Patti Abbot’s series of Forgotten Books focuses this week on non-fiction. I’ve enjoyed collecting books about the genre for years, so I’m spoiled for choice, but I’ve opted for A Catalogue of Crime by Jacques Barzun and Wendell Hertig Taylor. This monumental volume first appeared in 1971, and a revised and enlarged edition came out in 1989. not long after Taylor’s death. Barzun is now aged 102 – a remarkable man, by all accounts, and someone with whom I’d have loved to converse.
And A Catalogue of Crime is, beyond doubt, a remarkable book. It’s described as ‘A reader’s guide to the literature of mystery, detection and related genres’ and the second edition is nearly 1000 pages long. There are several sections, but the meat of the book is in the massive collection of brief summaries of thousands of crime novels, many but not all dating from the Golden Age. There is also a vast amount of information about short stories, both singly and in collections and books about the genre, as well as material about true crime and Holmesiana. The whole book is a gathering of the fruits of two lifetimes of avid reading, and this accounts for the rather random nature of the choices.
Barzun and Taylor are fans of the classic puzzle, and tend to be dismissive of ‘psychological suspense’. Many of their judgments are controversial, and some of them seem to me to be perverse. But never mind. Their opinions are intelligent and usually well-reasoned, and even when they are infuriating, they command attention. And there is a wealth of information here that is indispensable for trivia lovers. Of course there are mistakes in a book of this size and range. How on earth could they believe that Knutsford, town of my birth and model for Elizabeth Gaskell’s Cranford is located in Ireland?
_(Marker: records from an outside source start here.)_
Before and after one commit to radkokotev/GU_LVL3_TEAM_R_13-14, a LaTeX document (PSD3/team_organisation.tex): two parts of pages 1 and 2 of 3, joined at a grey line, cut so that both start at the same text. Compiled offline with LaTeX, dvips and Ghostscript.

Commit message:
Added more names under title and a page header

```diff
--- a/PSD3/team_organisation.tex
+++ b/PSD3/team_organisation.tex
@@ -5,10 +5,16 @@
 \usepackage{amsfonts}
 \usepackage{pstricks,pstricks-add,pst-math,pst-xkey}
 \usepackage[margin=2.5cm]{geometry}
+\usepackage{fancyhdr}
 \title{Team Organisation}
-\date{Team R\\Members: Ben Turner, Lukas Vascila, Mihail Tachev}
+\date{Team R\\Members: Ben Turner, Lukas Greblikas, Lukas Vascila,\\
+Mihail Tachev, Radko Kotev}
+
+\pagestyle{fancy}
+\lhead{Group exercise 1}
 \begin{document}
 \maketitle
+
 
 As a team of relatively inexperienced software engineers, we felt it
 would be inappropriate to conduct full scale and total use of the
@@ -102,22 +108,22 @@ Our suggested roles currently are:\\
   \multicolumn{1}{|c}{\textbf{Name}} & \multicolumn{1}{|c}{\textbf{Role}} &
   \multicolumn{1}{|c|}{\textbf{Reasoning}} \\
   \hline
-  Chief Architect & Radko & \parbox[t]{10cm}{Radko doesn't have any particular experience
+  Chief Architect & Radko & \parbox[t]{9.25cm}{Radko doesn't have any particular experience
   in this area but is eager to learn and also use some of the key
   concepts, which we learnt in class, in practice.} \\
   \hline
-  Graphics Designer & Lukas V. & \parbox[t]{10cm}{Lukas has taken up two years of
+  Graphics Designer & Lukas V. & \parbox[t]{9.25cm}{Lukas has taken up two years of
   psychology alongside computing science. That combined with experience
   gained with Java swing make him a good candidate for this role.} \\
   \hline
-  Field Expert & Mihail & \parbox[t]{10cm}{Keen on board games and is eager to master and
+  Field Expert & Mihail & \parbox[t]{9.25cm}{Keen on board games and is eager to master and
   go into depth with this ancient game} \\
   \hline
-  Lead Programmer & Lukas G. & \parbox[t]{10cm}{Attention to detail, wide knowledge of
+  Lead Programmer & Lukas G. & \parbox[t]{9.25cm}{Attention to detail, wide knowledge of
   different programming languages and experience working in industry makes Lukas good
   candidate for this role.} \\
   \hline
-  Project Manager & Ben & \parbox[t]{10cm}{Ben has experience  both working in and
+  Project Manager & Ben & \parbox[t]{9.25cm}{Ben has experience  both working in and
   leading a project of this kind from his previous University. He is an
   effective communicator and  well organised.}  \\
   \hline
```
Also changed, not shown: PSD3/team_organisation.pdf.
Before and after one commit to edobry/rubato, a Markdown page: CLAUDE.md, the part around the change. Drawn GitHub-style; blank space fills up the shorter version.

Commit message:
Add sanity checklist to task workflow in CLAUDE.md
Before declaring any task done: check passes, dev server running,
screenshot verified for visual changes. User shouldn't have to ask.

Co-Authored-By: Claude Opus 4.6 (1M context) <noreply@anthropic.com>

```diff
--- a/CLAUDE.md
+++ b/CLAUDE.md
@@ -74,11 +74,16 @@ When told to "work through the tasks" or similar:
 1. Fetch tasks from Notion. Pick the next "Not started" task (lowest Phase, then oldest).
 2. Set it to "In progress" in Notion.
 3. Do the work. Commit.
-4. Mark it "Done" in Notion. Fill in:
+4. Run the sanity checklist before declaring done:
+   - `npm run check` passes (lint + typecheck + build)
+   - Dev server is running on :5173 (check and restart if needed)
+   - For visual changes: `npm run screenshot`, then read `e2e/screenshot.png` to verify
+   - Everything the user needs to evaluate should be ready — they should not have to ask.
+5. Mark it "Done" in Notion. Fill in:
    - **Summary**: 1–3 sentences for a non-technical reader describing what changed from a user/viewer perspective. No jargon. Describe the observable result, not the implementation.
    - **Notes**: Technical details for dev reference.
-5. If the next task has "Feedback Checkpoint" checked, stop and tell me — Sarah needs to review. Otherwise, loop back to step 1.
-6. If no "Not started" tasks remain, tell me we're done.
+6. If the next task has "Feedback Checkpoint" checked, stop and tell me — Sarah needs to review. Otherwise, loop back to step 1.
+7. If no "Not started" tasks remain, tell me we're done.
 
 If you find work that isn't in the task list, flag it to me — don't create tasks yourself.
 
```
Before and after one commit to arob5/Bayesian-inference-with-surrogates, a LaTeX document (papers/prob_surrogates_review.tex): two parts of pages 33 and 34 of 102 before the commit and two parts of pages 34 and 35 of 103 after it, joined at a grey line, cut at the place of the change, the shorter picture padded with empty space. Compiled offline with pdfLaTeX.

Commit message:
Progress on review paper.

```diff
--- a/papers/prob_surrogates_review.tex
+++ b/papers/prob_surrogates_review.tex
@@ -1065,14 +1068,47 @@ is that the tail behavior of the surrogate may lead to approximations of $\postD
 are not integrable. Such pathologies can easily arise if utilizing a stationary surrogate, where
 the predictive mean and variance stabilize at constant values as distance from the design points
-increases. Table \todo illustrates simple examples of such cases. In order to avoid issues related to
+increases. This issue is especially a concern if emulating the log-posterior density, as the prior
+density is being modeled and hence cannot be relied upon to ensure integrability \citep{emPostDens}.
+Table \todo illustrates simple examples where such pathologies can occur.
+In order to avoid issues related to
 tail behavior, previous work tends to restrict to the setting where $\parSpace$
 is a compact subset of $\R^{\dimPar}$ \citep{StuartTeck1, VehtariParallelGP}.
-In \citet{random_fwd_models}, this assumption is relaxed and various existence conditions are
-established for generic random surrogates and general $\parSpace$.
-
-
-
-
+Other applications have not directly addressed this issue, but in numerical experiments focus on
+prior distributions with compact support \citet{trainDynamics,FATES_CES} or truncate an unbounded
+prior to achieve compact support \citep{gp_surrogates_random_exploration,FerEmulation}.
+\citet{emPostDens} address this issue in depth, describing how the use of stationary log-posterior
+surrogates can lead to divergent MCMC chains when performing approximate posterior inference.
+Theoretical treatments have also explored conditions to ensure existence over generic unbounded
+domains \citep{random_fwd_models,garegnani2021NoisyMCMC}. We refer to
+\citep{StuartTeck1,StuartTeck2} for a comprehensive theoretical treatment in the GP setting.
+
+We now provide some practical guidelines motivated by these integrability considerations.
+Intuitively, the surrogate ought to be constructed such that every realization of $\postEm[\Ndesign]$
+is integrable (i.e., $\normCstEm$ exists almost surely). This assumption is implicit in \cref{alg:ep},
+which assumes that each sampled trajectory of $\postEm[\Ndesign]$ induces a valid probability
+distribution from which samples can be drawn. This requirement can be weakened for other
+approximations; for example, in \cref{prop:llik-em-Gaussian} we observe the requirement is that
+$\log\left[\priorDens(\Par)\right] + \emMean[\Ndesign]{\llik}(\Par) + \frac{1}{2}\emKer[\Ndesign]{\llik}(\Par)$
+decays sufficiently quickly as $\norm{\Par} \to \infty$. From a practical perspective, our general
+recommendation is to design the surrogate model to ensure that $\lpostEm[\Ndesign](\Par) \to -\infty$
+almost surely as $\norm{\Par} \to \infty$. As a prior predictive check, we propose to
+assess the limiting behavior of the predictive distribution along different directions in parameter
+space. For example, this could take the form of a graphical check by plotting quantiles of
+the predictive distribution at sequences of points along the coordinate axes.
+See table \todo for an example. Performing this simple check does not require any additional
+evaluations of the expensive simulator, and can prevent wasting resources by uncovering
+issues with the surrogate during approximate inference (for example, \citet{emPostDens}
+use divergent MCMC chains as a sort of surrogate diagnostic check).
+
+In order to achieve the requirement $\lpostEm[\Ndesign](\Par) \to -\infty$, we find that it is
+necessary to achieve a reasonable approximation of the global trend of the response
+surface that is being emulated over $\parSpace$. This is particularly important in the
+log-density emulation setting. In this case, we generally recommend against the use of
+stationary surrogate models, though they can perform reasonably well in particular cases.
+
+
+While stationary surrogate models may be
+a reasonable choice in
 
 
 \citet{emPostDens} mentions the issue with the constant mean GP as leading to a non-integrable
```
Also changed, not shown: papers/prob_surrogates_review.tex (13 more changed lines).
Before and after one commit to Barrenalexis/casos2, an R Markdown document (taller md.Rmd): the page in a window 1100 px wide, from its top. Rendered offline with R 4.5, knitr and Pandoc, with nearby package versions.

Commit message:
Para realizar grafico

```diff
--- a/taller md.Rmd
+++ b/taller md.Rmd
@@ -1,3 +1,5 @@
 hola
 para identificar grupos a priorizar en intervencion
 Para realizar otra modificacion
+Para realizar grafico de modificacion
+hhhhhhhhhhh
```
Such glitches shake one’s faith – but they certainly should not destroy it, for this is a marvellous book, and a labour of love that, for all its failings, deserves to be cherished by anyone who is fascinated by the history of the mystery.